The idea of Toy Story began with the short film, Tin Toy in 1988. The final product was released in theaters on November 22, 1995. During that timeframe, production was halted due to faults within the script. Luckily, the “braintrust” at Pixar stuck with the movie, producing the first feature length, computer-animated film, and going on to gross over $361 million dollars. It was a painstaking example of extreme patience in action.
A teacher must also exercise patience in the classroom. Students will not be able to master content or internalize classroom values in a single day. While students might be able to learn a single skill in a short timeframe, it is the consistent practices and routines that allow students to master content. For example, when implementing a Writing Workshop, students must have several weeks of internalizing the routines and procedures of the classroom, before they can be expected to produce wonderful writing. The goal is for the growth of the writer over time. In setting this expectation for each writer, the teacher must demonstrate patience, knowing that growth will occur over time, rather than looking at each individual lesson for growth.

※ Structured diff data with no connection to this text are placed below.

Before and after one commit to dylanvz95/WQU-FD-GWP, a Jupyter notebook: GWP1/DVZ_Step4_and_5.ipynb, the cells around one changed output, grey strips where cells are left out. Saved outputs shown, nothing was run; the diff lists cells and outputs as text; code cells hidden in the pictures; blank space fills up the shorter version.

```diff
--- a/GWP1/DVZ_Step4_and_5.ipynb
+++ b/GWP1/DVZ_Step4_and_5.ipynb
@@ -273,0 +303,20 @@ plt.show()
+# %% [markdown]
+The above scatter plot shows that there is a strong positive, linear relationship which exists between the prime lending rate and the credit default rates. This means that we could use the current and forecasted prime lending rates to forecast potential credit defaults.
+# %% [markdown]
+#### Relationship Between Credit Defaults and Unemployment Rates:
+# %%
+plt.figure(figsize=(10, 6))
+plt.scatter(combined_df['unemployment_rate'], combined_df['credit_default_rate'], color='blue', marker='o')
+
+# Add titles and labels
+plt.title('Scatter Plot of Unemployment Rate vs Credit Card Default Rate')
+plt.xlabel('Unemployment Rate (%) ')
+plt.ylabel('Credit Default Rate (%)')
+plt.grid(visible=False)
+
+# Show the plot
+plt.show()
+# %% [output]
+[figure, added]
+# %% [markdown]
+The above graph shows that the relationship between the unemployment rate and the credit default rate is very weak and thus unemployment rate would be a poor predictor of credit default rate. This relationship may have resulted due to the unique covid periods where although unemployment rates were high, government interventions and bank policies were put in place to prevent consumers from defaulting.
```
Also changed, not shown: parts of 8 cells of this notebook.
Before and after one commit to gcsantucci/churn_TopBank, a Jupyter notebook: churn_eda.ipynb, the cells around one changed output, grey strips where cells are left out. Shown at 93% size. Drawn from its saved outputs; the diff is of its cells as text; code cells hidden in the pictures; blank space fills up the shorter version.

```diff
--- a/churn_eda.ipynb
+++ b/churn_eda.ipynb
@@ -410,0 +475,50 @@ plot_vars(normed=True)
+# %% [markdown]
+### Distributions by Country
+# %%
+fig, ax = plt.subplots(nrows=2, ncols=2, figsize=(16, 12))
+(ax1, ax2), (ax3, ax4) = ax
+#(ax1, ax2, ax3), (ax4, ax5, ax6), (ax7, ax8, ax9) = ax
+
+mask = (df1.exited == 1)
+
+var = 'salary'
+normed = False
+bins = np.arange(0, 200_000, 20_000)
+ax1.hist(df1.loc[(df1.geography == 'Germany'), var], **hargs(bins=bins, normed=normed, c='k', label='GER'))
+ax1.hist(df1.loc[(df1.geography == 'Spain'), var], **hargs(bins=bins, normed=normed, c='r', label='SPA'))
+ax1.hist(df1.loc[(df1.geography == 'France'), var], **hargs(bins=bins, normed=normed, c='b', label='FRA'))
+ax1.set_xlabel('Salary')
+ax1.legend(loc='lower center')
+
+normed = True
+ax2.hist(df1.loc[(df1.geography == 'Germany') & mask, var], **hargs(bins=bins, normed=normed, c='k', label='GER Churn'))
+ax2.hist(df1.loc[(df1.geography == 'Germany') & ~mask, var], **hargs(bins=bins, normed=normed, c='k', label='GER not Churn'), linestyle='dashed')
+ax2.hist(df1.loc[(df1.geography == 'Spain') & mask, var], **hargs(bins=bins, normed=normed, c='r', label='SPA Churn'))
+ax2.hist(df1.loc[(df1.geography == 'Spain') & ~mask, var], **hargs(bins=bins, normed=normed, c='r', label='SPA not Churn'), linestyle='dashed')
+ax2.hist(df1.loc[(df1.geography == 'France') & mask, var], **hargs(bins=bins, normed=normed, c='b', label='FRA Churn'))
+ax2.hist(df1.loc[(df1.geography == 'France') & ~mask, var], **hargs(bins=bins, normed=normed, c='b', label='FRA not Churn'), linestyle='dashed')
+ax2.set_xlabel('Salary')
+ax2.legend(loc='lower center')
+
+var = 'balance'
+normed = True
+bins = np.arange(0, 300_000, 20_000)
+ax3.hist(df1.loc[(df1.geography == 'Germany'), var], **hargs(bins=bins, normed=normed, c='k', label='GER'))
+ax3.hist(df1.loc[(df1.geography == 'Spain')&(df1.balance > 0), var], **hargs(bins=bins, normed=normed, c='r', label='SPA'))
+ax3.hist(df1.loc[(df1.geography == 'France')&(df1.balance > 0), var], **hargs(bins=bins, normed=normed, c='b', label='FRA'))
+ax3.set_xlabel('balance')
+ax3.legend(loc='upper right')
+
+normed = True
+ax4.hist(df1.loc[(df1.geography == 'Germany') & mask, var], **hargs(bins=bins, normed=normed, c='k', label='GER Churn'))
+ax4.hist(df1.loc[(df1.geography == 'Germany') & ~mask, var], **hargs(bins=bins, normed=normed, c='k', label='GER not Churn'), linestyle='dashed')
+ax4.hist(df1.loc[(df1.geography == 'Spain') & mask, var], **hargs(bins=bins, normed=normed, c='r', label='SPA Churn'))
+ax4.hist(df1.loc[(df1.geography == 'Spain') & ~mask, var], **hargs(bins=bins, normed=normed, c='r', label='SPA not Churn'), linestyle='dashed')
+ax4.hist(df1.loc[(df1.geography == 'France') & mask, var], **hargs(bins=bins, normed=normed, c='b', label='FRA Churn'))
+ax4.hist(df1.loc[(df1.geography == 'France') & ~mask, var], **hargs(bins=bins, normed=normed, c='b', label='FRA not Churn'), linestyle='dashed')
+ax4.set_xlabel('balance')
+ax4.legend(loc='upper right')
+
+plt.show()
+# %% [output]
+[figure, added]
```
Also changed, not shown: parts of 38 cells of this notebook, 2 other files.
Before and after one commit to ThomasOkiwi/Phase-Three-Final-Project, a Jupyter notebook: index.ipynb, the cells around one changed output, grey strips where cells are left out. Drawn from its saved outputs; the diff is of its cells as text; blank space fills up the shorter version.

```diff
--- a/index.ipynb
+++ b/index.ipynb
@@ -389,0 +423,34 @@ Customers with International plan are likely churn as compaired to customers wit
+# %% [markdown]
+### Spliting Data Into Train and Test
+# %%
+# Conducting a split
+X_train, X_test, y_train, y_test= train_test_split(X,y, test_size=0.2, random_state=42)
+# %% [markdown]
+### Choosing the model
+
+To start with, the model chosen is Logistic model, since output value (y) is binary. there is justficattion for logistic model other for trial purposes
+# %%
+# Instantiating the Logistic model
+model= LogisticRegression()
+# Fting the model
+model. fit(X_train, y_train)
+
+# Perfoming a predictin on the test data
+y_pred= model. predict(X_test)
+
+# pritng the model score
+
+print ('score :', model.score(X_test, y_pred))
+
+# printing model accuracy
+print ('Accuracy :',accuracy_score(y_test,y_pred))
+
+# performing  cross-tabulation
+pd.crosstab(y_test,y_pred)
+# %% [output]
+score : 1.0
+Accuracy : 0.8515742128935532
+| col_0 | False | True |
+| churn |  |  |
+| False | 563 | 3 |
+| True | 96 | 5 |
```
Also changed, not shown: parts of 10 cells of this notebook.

Recognize that Rome was not built in a day, and your classroom will also not be built in a day. Be patient, and allow for everyone to grow at their own rate.